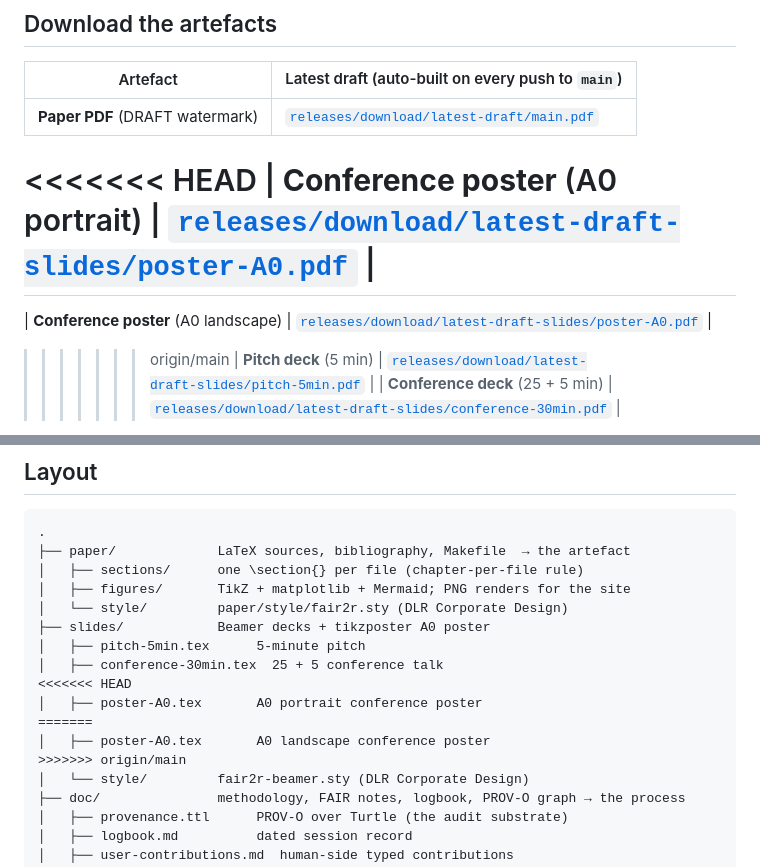
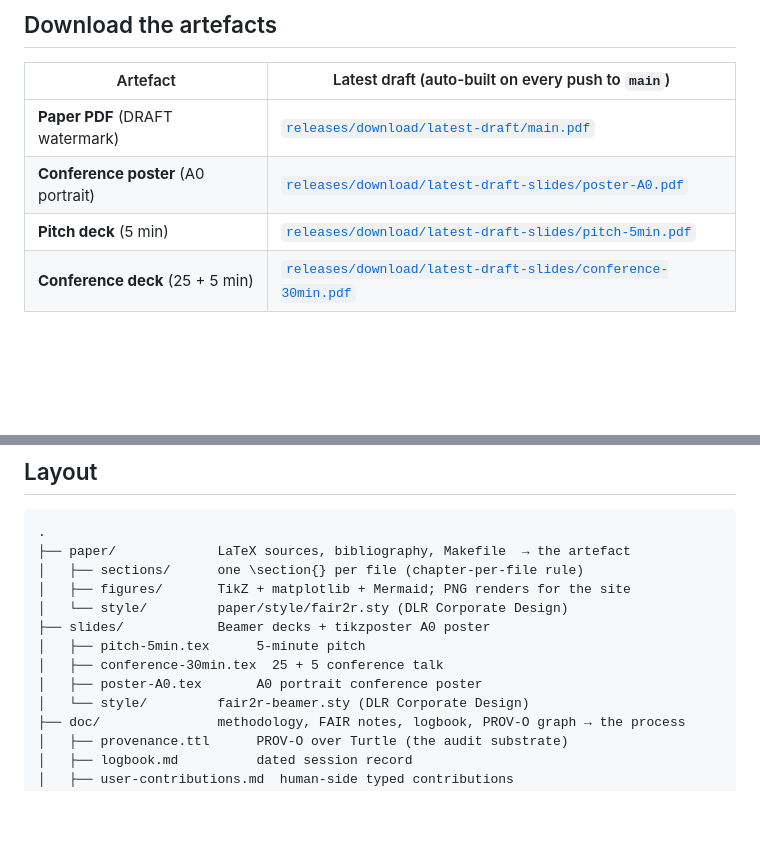
Before and after one commit to noheton/f-ai-r, a Markdown page: README.md, 2 parts joined by grey strips. Rendered like a GitHub page; blank space fills up the shorter version.

Commit message:
Strip leftover merge-conflict markers from README
User flagged "readme table looks broken". Two stale
<<<<<<< HEAD ... ======= ... >>>>>>> origin/main blocks had
survived from the merge resolution at PR #52 (poster
landscape -> portrait): the README's download table and the
slides/ tree mention. The earlier sed sweep covered
doc/{logbook.md, provenance.ttl, user-contributions.md} but
missed README.md.

Both blocks resolved to the HEAD version (portrait, the
current state). Repo-wide grep for marker strings confirms
no others remain.

```diff
--- a/README.md
+++ b/README.md
@@ -16,11 +16,7 @@ bootstraps an F(AI)²R scaffold on a fresh repository.
 | Artefact | Latest draft (auto-built on every push to `main`) |
 |---|---|
 | **Paper PDF** (DRAFT watermark) | [`releases/download/latest-draft/main.pdf`](https://github.com/noheton/f-ai-r/releases/download/latest-draft/main.pdf) |
-<<<<<<< HEAD
 | **Conference poster** (A0 portrait) | [`releases/download/latest-draft-slides/poster-A0.pdf`](https://github.com/noheton/f-ai-r/releases/download/latest-draft-slides/poster-A0.pdf) |
-=======
-| **Conference poster** (A0 landscape) | [`releases/download/latest-draft-slides/poster-A0.pdf`](https://github.com/noheton/f-ai-r/releases/download/latest-draft-slides/poster-A0.pdf) |
->>>>>>> origin/main
 | **Pitch deck** (5 min) | [`releases/download/latest-draft-slides/pitch-5min.pdf`](https://github.com/noheton/f-ai-r/releases/download/latest-draft-slides/pitch-5min.pdf) |
 | **Conference deck** (25 + 5 min) | [`releases/download/latest-draft-slides/conference-30min.pdf`](https://github.com/noheton/f-ai-r/releases/download/latest-draft-slides/conference-30min.pdf) |
 
@@ -73,11 +69,7 @@ alongside the source.
 ├── slides/            Beamer decks + tikzposter A0 poster
 │   ├── pitch-5min.tex      5-minute pitch
 │   ├── conference-30min.tex  25 + 5 conference talk
-<<<<<<< HEAD
 │   ├── poster-A0.tex       A0 portrait conference poster
-=======
-│   ├── poster-A0.tex       A0 landscape conference poster
->>>>>>> origin/main
 │   └── style/         fair2r-beamer.sty (DLR Corporate Design)
 ├── doc/               methodology, FAIR notes, logbook, PROV-O graph → the process
 │   ├── provenance.ttl      PROV-O over Turtle (the audit substrate)
```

Work task – Before printing anything, remove the pictures; then print all the records exactly.

Result –
Before and after one commit to noheton/f-ai-r, a Markdown page: README.md, 2 parts joined by grey strips. Rendered like a GitHub page; blank space fills up the shorter version.

Commit message:
Strip leftover merge-conflict markers from README
User flagged "readme table looks broken". Two stale
<<<<<<< HEAD ... ======= ... >>>>>>> origin/main blocks had
survived from the merge resolution at PR #52 (poster
landscape -> portrait): the README's download table and the
slides/ tree mention. The earlier sed sweep covered
doc/{logbook.md, provenance.ttl, user-contributions.md} but
missed README.md.

Both blocks resolved to the HEAD version (portrait, the
current state). Repo-wide grep for marker strings confirms
no others remain.

```diff
--- a/README.md
+++ b/README.md
@@ -16,11 +16,7 @@ bootstraps an F(AI)²R scaffold on a fresh repository.
 | Artefact | Latest draft (auto-built on every push to `main`) |
 |---|---|
 | **Paper PDF** (DRAFT watermark) | [`releases/download/latest-draft/main.pdf`](https://github.com/noheton/f-ai-r/releases/download/latest-draft/main.pdf) |
-<<<<<<< HEAD
 | **Conference poster** (A0 portrait) | [`releases/download/latest-draft-slides/poster-A0.pdf`](https://github.com/noheton/f-ai-r/releases/download/latest-draft-slides/poster-A0.pdf) |
-=======
-| **Conference poster** (A0 landscape) | [`releases/download/latest-draft-slides/poster-A0.pdf`](https://github.com/noheton/f-ai-r/releases/download/latest-draft-slides/poster-A0.pdf) |
->>>>>>> origin/main
 | **Pitch deck** (5 min) | [`releases/download/latest-draft-slides/pitch-5min.pdf`](https://github.com/noheton/f-ai-r/releases/download/latest-draft-slides/pitch-5min.pdf) |
 | **Conference deck** (25 + 5 min) | [`releases/download/latest-draft-slides/conference-30min.pdf`](https://github.com/noheton/f-ai-r/releases/download/latest-draft-slides/conference-30min.pdf) |
 
@@ -73,11 +69,7 @@ alongside the source.
 ├── slides/            Beamer decks + tikzposter A0 poster
 │   ├── pitch-5min.tex      5-minute pitch
 │   ├── conference-30min.tex  25 + 5 conference talk
-<<<<<<< HEAD
 │   ├── poster-A0.tex       A0 portrait conference poster
-=======
-│   ├── poster-A0.tex       A0 landscape conference poster
->>>>>>> origin/main
 │   └── style/         fair2r-beamer.sty (DLR Corporate Design)
 ├── doc/               methodology, FAIR notes, logbook, PROV-O graph → the process
 │   ├── provenance.ttl      PROV-O over Turtle (the audit substrate)
```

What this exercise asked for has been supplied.